My experience working with students is predominantly through my local temple where I used to teach and mentor children in grades 1-3 about religion, philosophy, and culture in a way that would be easy for that age group to understand. I currently teach the same topics to teenagers in high school and young adults pursuing an undergraduate degree. As for my own education, I currently attend Drexel University, majoring in Health Sciences and minoring in Business Administration. I am also in the College of Nursing and Health Professions' six year accelerated program that will earn me a Bachelors of Science by 2018 and Doctorate of Physical Therapy by 2020.
Education & Certification
Undergraduate Degree: Drexel University - Current Undergrad, Health Sciences
drawing/composition, photography, dance, knitting, baking, fashion
Q & A
What is your teaching philosophy?

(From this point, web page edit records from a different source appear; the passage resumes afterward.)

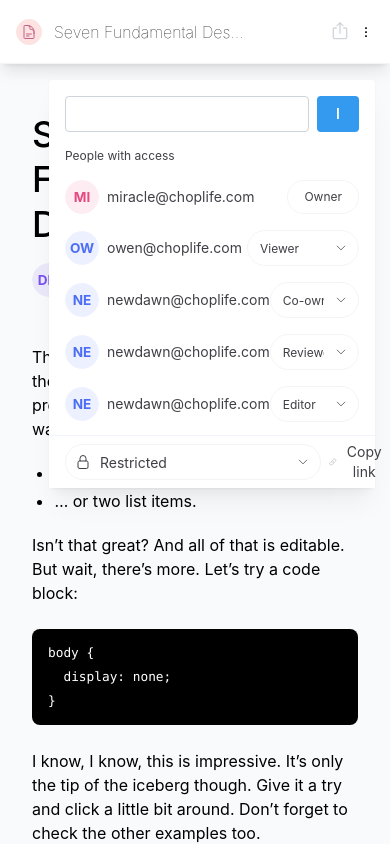
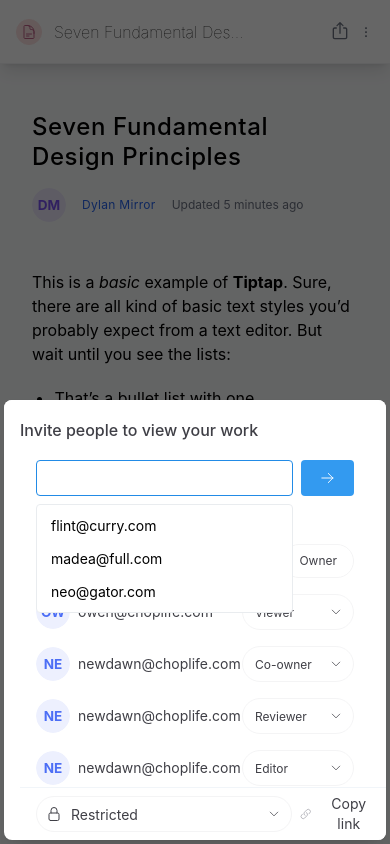
Before and after one commit to Chiazokam/HiTex, a Next.js app: page / in a window 390 px wide. Both pictures are taken after a click on the icon 340 px from the left and 31 px from the top of the page. Built offline with nearby package versions, Linux system fonts and the light colour scheme.

Commit message:
feat: create drawer

```diff
--- a/components/AuthorBox.tsx
+++ b/components/AuthorBox.tsx
@@ -4,7 +4,7 @@ import UserAvatar from "@/components/UserAvatar";
 const AuthorBox = () => {
     return (
         <div className="flex flex-col gap-4 mb-12">
-            <div className="text-4xl md:text-5xl font-medium tracking-wide leading-tight">
+            <div className="text-2xl md:text-5xl font-medium tracking-wide leading-tight">
                 Seven Fundamental Design Principles
             </div>
 
--- /dev/null
+++ b/components/DocumentSharing/ShareDocumentWrapper.tsx
@@ -0,0 +1,53 @@
+import { Dialog, Drawer } from '@mantine/core'
+import { ReactNode } from 'react';
+import { useIsMobile } from '@/lib/hooks/useIsMoile'
+import { useClickOutside } from '@mantine/hooks'
+
+type Props = {
+    children: ReactNode
+    opened: boolean
+    close: () => void
+}
+
+const ShareDocumentWrapper = ({ children, opened, close }: Props) => {
+    const isMobile = useIsMobile()
+    const ref = useClickOutside(close)
+
+    return (
+        <>
+            {isMobile ?
+                <Drawer
+                    radius="md"
+                    opened={opened}
+                    onClose={close}
+                    position='bottom'
+                    title='Invite people to view your work'
+                    offset={4}
+                    closeOnClickOutside
+                    closeOnEscape
+                    withCloseButton={false}
+                    withinPortal
+                    classNames={{
+                        title: 'text-zinc-700 !font-medium',
+                        root: 'overflow-x-hidden'
+                    }}
+                >
+                    {children}
+                </Drawer> :
+                <Dialog
+                    opened={opened}
+                    ref={ref}
+                    classNames={{
+                        root: '!w-[450px] !px-0 !max-h-[120] relative',
+                    }}
+                    onClose={close}
+                    position={{ top: 80, right: 15 }}
+                >
+                    {children}
+                </Dialog>
+            }
+        </>
+    )
+}
+
+export default ShareDocumentWrapper
--- a/components/DocumentSharing/index.tsx
+++ b/components/DocumentSharing/index.tsx
@@ -3,12 +3,13 @@ import { usePathname } from 'next/navigation'
 import { Dialog, Button, TagsInput, Divider } from '@mantine/core'
 import { isEmailValid } from '@/lib/utils/isEmailValid'
 import AccessOptionsSelect from './AccessOptionsSelect'
-import { LinkIcon } from '@/components/Icons'
+import { LinkIcon, ArrowRightIcon } from '@/components/Icons'
 import InvitedPeople from './InvitedPeople'
 import showSuccessNotification from '@/lib/utils/notifications/showSuccessNotification'
 import showErrorNotification from '@/lib/utils/notifications/showErrorNotification'
 import { useClickOutside } from '@mantine/hooks'
 import { useIsMobile } from '@/lib/hooks/useIsMoile'
+import ShareDocumentWrapper from './ShareDocumentWrapper'
 
 type ShareDocumentProps = {
     opened: boolean
@@ -92,18 +93,8 @@ const ShareDocument = ({ opened, close }: ShareDocumentProps) => {
         showSuccessNotification({ message: 'Copied to clipboard' })
     }
 
-    console.log(isMobile, '<<<<')
-
     return (
-        <Dialog
-            opened={opened}
-            ref={ref}
-            classNames={{
-                root: '!w-[450px] !px-0 !max-h-[120] relative',
-            }}
-            onClose={close}
-            position={{ top: 80, right: 15 }}
-        >
+        <ShareDocumentWrapper opened={opened} close={close}>
             <div className='flex gap-4 flex-col'>
                 <div className='flex gap-2 justify-between px-4'>
                     <TagsInput
@@ -121,7 +112,9 @@ const ShareDocument = ({ opened, close }: ShareDocumentProps) => {
                         data={['flint@curry.com', 'madea@full.com', 'neo@gator.com']}
                     />
 
-                    <Button loading={loading} onClick={() => handleSubmit()} color='blue.5'>Invite</Button>
+                    <Button loading={loading} onClick={() => handleSubmit()} color='blue.5'>
+                        {isMobile ? <ArrowRightIcon className='w-5 h-5'/> : 'Invite'}
+                    </Button>
 
                 </div>
 
@@ -148,7 +141,7 @@ const ShareDocument = ({ opened, close }: ShareDocumentProps) => {
                         </button>
                     </div>
                 </div>
-      </Dialog>
+      </ShareDocumentWrapper>
     )
 }
 
--- a/components/Header.tsx
+++ b/components/Header.tsx
@@ -3,7 +3,7 @@
 import React from 'react'
 import { DocumentTextIcon, EllipsisVerticalIcon, ArrowUpOnSquareIcon } from '@/components/Icons';
 import { Share2Icon } from '@/components/Icons/radixIcons';
-import { Divider, Button } from '@mantine/core'
+import { Divider, Button, Drawer } from '@mantine/core'
 import Contributors from '@/components/Contributors';
 import UserAvatar from '@/components/UserAvatar';
 import { useDisclosure } from '@mantine/hooks';
@@ -25,11 +25,11 @@ const Header = () => {
                 <Divider orientation="vertical" className='hidden sm:flex' />
 
                 <Button className='!hidden sm:!flex' size='sm' color='blue.5' onClick={open}>Share</Button>
-                <Share2Icon fontWeight={1} className='!flex sm:!hidden w-5 h-5 text-gray-300 font-thin' onClick={open} />
+                <Share2Icon fontWeight={1} className='!flex sm:!hidden w-5 h-5 text-gray-500 font-thin' onClick={open} />
 
                 <ShareDocument opened={opened} close={close} />
 
-                <EllipsisVerticalIcon className='w-4 h-4 !flex sm:!hidden' />
+                <EllipsisVerticalIcon className='w-4 h-4 !flex sm:!hidden text-gray-500' />
                 <div className='cursor-pointer !hidden sm:!flex'>
                     <UserAvatar image='' name='Dylan Mirror' />
                 </div>
--- a/lib/theme/constants/mobileViewPort.ts
+++ b/lib/theme/constants/mobileViewPort.ts
@@ -1 +1 @@
-export const MOBILE_VIEWPORT = 768;
+export const MOBILE_VIEWPORT = 490;
```
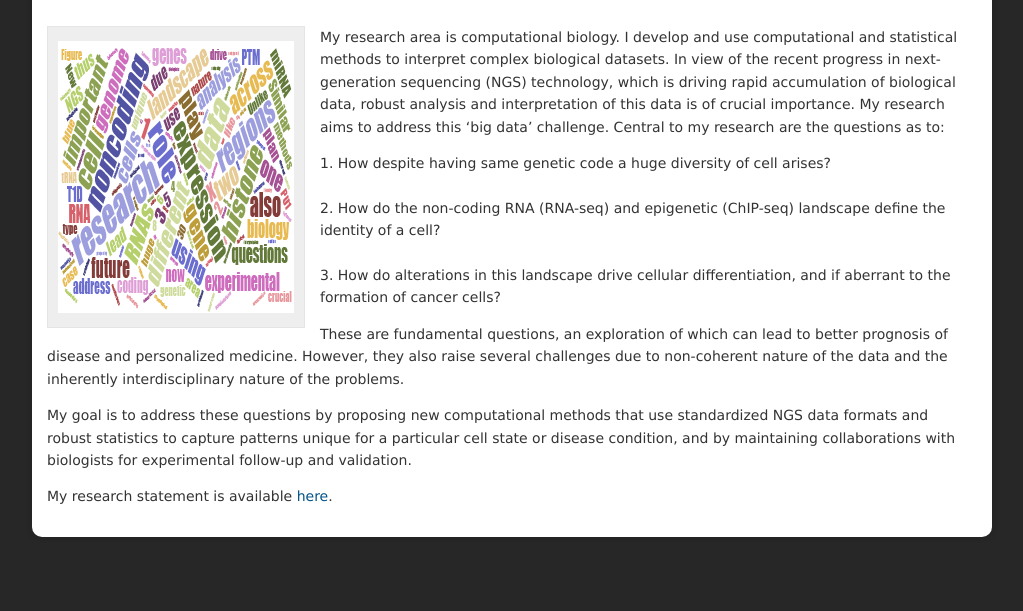
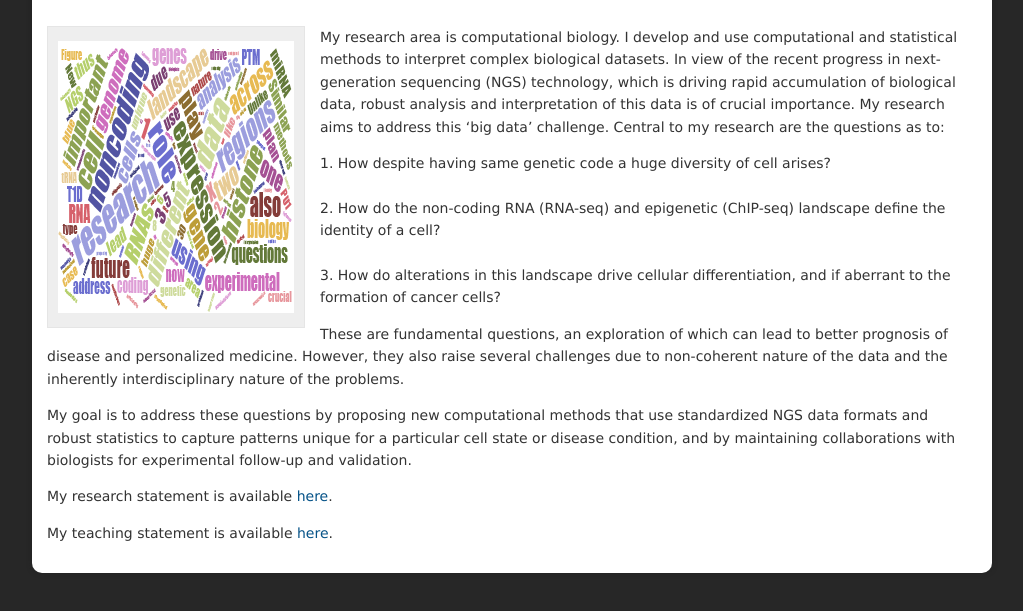
Before and after one commit to spundhir/spundhir.github.io, a plain HTML site: page research.html in a window 1280 px wide. Shown: the part 109-720 px from the top of the page, without its empty margins (128-1151 px from the left). Drawn offline with Linux system fonts and the light colour scheme.

Commit message:
Update Nov 6, 2016

```diff
--- a/research.html
+++ b/research.html
@@ -46,6 +46,7 @@
             <p>My goal is to address these questions by proposing new computational methods that use standardized NGS data formats and robust statistics to capture patterns unique for a particular cell state or disease condition, and by maintaining collaborations with biologists for experimental follow-up and validation.</p>
 
             <p>My research statement is available <a href="doc/pundhir_research_statement.pdf">here</a>.</p>
+            <p>My teaching statement is available <a href="doc/pundhir_teaching_statement.pdf">here</a>.</p>
 
         </div>
 	</div>
```
Also changed, not shown: 1 other file.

Learning should be an active experience for everyone. It is hard for a student to understand and remember a concept if it is taught passively with an expectation that the student will simply memorize information and recite it when asked. The application of information is more important than memorization. To make a student actively learn, the information must be presented in a way that the student can understand how to apply it to his/her own life and in real scenarios.
What might you do in a typical first session with a student?
I would first understand what the student is currently studying and where they might need some clarification or even help understanding. From there, I would look at what notes the teacher has provided and try to help the student make sense of it. Using practice problems, I would help the student practice using the newfound knowledge.
How can you help a student become an independent learner?
It might be easy to show a student how to solve a problem and then move on, but to encourage independent learning, it is more effective to guide the student to solve the problem on his/her own with assistance.